Special Town Meeting: New zoning created for a Downtown District (Updated)

by beth on November 2, 2021

Post image for Special Town Meeting: New zoning created for a Downtown District (Updated)

Above: Voters created a new zoning district to replace most of the Downtown Business Village District. (image cropped from public hearing materials)

Last night, 3% of Southborough voters determined the kinds of businesses and building projects that will be allowed in a district encompassing downtown Main Street. The motion that passed 182 to 65 was a bylaw revised by voters on Town Meeting floor.

The version of the bylaw voters passed had looser restrictions than the compromise proposed and posted in advance by Town officials.

The Board of Selectmen initially asked voters to approve the bylaw as printed in a handout at the meeting.** It had full support from the BOS, Economic Development Committee, and Planning Board, plus 6 of 7 Advisory Committee members.

Amendments proposed throughout the night were based on that version (rather than one in the Special Town Meeting Warrant).

Resident Paul Carter, a Civil Engineer who lives around the corner on Hillside Drive, proposed three changes. Two were adopted before the main motion was passed.

The amendment loosened the cap on the by-FAR cheat sheetright Floor Area Ratio (FAR) for projects from the 0.3 proposed to 0.4. (To read my previous explanation of FARs, click here.) By special permit from the Planning Board, developers can still seek up to a 0.5 FAR.

The appropriate FAR had been debated between committee’s earlier this fall. The EDC had argued that the 0.30 recommended by the Planning Board was too restrictive to attract developers.

Carter’s amendment also revised the Building Regulations:***

The maximum depth of street-level commercial spaces shall be the lesser of 30 feet or 60 percent of the depth of the building unless waived by the Planning Board 60 feet.

The change was supported by downtown Main Street resident Ray Hokinson. He said he had commented to the Planning Board on the cap to commercial space on the first floor as problematic and thought it was going to be stricken.

Before the new zoning bylaw changes can be enacted, they need to be reviewed by the Attorney General’s office. That could take several months. (Changes approved at the Annual at Annual Town Meeting in May were just approved in late October.)

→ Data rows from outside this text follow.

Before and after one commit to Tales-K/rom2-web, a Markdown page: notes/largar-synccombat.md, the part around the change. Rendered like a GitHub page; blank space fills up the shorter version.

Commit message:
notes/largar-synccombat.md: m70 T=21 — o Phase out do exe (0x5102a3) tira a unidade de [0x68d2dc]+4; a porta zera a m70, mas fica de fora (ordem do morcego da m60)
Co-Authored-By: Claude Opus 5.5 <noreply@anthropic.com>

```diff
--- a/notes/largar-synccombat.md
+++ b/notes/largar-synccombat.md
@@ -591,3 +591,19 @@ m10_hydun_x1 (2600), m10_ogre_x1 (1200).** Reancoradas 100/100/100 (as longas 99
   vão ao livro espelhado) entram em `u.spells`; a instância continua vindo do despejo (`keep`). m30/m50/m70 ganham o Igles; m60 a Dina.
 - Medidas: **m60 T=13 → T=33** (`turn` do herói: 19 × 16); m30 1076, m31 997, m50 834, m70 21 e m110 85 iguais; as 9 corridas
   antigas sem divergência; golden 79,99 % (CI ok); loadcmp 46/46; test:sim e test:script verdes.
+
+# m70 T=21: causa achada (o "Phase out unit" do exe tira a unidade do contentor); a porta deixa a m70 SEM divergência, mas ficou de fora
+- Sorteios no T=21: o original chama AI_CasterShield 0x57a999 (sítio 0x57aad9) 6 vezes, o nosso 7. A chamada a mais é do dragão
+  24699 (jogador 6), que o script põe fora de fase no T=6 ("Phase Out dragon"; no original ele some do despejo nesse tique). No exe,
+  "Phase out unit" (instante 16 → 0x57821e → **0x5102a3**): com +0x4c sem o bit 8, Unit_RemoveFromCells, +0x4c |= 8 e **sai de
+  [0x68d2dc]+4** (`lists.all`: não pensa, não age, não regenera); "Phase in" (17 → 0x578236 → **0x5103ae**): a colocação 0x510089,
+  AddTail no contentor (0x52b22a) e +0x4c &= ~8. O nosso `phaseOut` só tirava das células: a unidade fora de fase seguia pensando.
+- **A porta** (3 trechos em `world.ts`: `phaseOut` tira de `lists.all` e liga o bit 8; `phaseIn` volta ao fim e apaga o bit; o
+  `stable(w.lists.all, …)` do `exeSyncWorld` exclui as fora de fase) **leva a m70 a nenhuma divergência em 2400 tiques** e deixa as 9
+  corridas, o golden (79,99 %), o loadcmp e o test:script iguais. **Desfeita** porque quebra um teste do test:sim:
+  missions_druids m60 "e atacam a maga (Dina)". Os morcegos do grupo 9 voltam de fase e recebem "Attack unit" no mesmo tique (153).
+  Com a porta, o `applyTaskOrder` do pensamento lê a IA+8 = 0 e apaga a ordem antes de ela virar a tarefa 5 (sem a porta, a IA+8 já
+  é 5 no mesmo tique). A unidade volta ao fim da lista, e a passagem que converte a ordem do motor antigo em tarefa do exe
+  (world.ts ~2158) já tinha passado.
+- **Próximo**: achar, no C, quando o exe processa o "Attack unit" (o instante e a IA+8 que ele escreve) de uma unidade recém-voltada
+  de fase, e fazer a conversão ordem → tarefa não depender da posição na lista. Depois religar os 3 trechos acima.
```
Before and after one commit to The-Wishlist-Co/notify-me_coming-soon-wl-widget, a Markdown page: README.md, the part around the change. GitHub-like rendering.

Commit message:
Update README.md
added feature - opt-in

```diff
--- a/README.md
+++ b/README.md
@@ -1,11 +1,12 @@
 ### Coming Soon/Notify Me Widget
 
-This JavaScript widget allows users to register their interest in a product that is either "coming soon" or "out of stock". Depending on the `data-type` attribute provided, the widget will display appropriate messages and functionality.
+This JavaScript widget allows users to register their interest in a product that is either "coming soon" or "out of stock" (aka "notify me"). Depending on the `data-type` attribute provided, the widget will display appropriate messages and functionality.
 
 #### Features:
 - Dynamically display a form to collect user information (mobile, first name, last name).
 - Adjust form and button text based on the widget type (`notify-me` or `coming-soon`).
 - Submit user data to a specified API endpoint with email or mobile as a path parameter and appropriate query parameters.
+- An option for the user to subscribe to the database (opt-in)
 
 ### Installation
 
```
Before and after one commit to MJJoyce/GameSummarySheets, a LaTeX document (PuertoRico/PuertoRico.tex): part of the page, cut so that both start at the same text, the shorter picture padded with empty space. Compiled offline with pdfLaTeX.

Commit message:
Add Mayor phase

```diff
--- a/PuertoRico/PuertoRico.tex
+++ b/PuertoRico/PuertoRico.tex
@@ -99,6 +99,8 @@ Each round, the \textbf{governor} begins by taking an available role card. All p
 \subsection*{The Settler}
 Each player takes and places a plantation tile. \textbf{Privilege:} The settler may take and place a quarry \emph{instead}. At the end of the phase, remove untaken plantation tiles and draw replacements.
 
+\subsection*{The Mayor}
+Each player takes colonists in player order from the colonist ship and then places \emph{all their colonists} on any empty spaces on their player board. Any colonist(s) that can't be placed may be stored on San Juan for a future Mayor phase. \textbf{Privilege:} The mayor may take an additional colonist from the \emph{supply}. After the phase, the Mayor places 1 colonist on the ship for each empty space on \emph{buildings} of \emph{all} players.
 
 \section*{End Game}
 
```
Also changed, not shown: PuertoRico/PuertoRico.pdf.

Prior to the final vote, merits of the Article, potential for hidden costs/risks, and multiple proposed amendments were presented and debated for over two hours.

Selectman Marty Healey and EDC member Julie Connelly presented the bylaw, explaining the intent and process. They pitched the need for zoning changes to revitalize a downtown that hasn’t seen a new building project since 1978.

For those who want more details on the discussion, highlights are below. 

Multi-family housing

Voters rejected 148 to 100 the first proposal for an amendment – a motion to remove multi-family housing (up to 10 units) as an allowed use by special permit under the bylaw.

The proposal was made by Tim Martel, the sole Advisory member who had not supported the Article. He argued that the multi-family projects would be competition for the types of projects downtown really needs for its economy, the mixed-use projects. He reasoned that affordable and diverse housing would still be available through mixed-use. He followed that if the Town wanted a housing Article that should be brought to voters separately.

Martel objected to the bylaw having removed Major Residential Development as a requirement for multi-family housing downtown. Among the many restrictions for that bylaw, which is meant for large developments, it requires an open space allotment and that:

single-family dwellings (whether on their own individual lots or on a shared lot) are required within a multifamily development. Not more than 2/3 of the dwelling units on any parcel developed subject to these provisions shall be in multifamily dwellings containing two or more units.

BOS Chair Lisa Braccio made an impassioned speech about the need for diverse housing and the responsibility of Town Meeting to not keep kicking the can down the road.

(Contrary to some statements by residents last night, selectmen have been talking in forums and public hearings about the need to include housing diversity and affordable units as part of the bylaw. You can read an example of my past coverage of that here.)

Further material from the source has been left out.